START The input

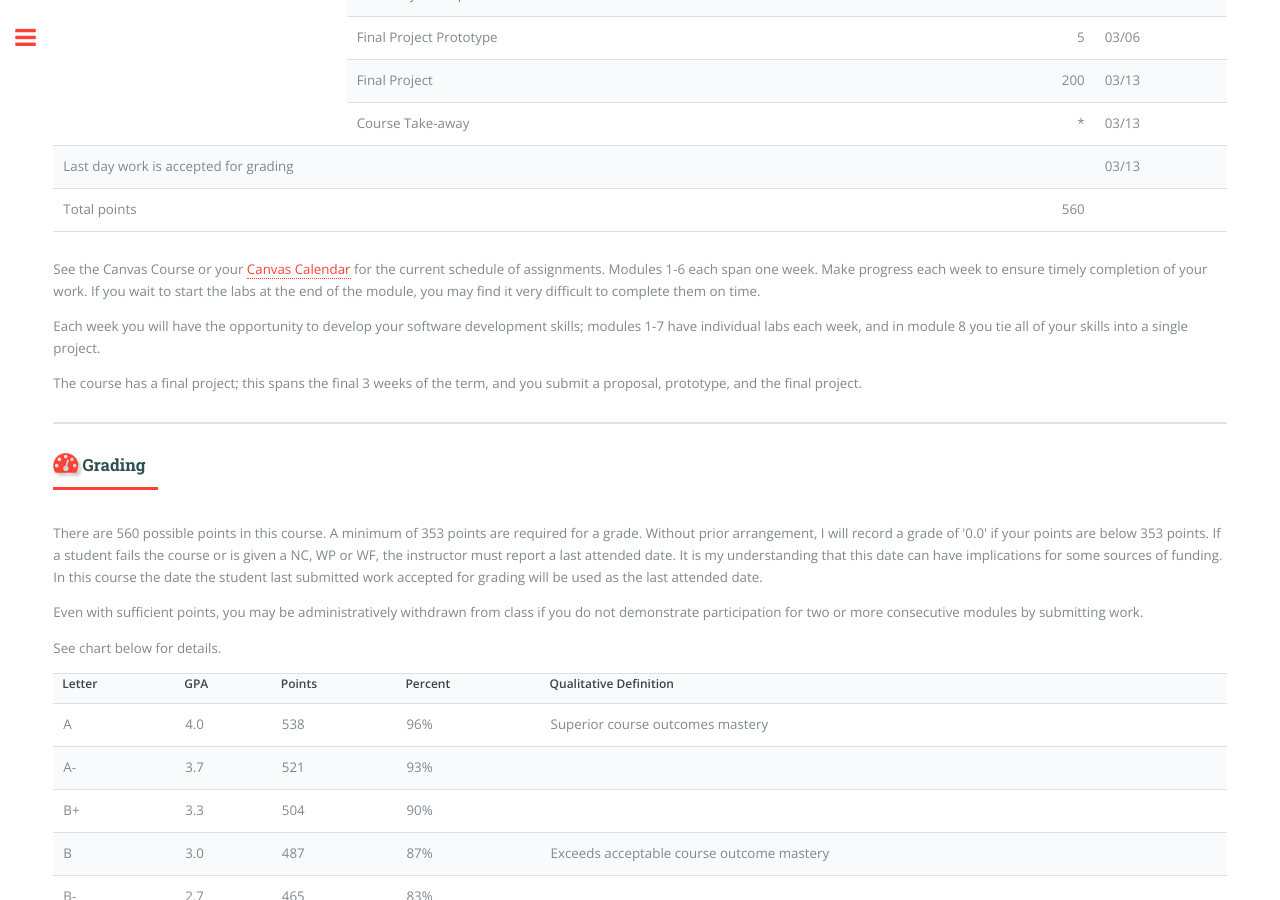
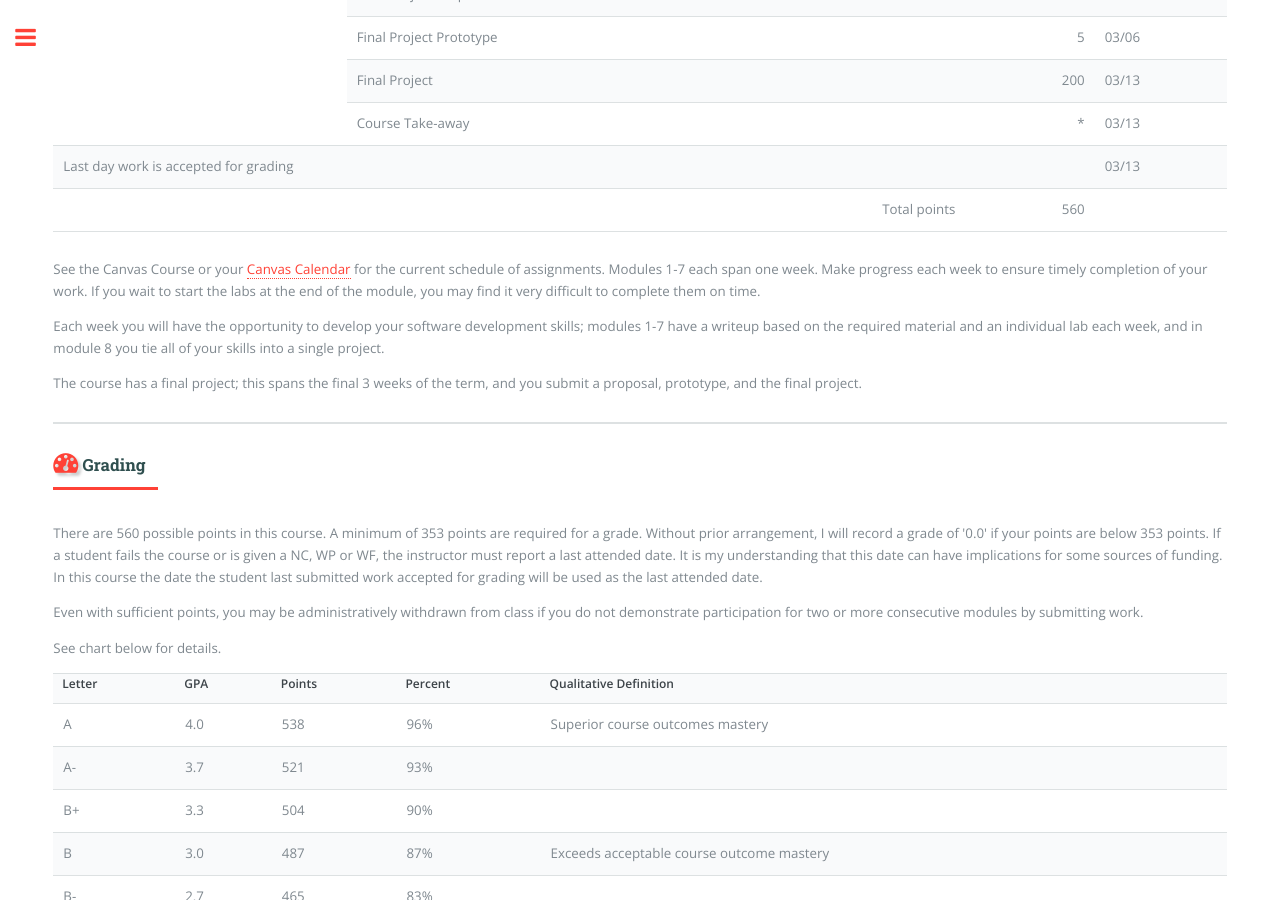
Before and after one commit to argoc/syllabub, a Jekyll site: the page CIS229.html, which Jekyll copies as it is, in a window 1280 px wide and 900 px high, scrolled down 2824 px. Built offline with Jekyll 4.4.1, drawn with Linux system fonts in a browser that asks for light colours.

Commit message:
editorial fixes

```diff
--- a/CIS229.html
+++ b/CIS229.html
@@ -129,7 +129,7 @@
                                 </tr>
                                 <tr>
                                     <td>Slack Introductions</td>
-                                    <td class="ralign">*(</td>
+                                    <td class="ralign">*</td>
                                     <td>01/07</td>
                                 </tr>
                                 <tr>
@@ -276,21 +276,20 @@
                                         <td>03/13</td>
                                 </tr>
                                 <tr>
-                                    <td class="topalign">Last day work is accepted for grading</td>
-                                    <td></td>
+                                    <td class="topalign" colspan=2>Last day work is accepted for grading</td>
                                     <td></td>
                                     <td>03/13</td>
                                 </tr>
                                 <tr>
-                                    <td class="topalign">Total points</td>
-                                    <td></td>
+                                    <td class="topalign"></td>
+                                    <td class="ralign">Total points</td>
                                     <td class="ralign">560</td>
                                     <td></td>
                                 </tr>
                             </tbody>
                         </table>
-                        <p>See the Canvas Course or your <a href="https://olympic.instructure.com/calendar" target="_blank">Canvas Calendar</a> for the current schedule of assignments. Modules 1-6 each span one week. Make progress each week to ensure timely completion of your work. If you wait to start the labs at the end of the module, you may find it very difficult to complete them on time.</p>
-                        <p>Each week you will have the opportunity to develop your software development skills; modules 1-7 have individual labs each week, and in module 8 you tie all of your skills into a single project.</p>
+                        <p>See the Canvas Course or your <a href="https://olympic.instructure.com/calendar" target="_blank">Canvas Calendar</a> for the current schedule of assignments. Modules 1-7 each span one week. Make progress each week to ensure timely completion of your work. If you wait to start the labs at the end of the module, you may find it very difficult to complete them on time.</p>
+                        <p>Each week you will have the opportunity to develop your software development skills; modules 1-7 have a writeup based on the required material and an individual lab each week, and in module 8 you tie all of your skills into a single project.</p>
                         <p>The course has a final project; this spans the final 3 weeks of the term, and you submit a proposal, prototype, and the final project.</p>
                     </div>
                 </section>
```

END The input

→ **Task to complete**
Without the images, output all the entries exactly as they stand.

→ **Result of this task**
Before and after one commit to argoc/syllabub, a Jekyll site: the page CIS229.html, which Jekyll copies as it is, in a window 1280 px wide and 900 px high, scrolled down 2824 px. Built offline with Jekyll 4.4.1, drawn with Linux system fonts in a browser that asks for light colours.

Commit message:
editorial fixes

```diff
--- a/CIS229.html
+++ b/CIS229.html
@@ -129,7 +129,7 @@
                                 </tr>
                                 <tr>
                                     <td>Slack Introductions</td>
-                                    <td class="ralign">*(</td>
+                                    <td class="ralign">*</td>
                                     <td>01/07</td>
                                 </tr>
                                 <tr>
@@ -276,21 +276,20 @@
                                         <td>03/13</td>
                                 </tr>
                                 <tr>
-                                    <td class="topalign">Last day work is accepted for grading</td>
-                                    <td></td>
+                                    <td class="topalign" colspan=2>Last day work is accepted for grading</td>
                                     <td></td>
                                     <td>03/13</td>
                                 </tr>
                                 <tr>
-                                    <td class="topalign">Total points</td>
-                                    <td></td>
+                                    <td class="topalign"></td>
+                                    <td class="ralign">Total points</td>
                                     <td class="ralign">560</td>
                                     <td></td>
                                 </tr>
                             </tbody>
                         </table>
-                        <p>See the Canvas Course or your <a href="https://olympic.instructure.com/calendar" target="_blank">Canvas Calendar</a> for the current schedule of assignments. Modules 1-6 each span one week. Make progress each week to ensure timely completion of your work. If you wait to start the labs at the end of the module, you may find it very difficult to complete them on time.</p>
-                        <p>Each week you will have the opportunity to develop your software development skills; modules 1-7 have individual labs each week, and in module 8 you tie all of your skills into a single project.</p>
+                        <p>See the Canvas Course or your <a href="https://olympic.instructure.com/calendar" target="_blank">Canvas Calendar</a> for the current schedule of assignments. Modules 1-7 each span one week. Make progress each week to ensure timely completion of your work. If you wait to start the labs at the end of the module, you may find it very difficult to complete them on time.</p>
+                        <p>Each week you will have the opportunity to develop your software development skills; modules 1-7 have a writeup based on the required material and an individual lab each week, and in module 8 you tie all of your skills into a single project.</p>
                         <p>The course has a final project; this spans the final 3 weeks of the term, and you submit a proposal, prototype, and the final project.</p>
                     </div>
                 </section>
```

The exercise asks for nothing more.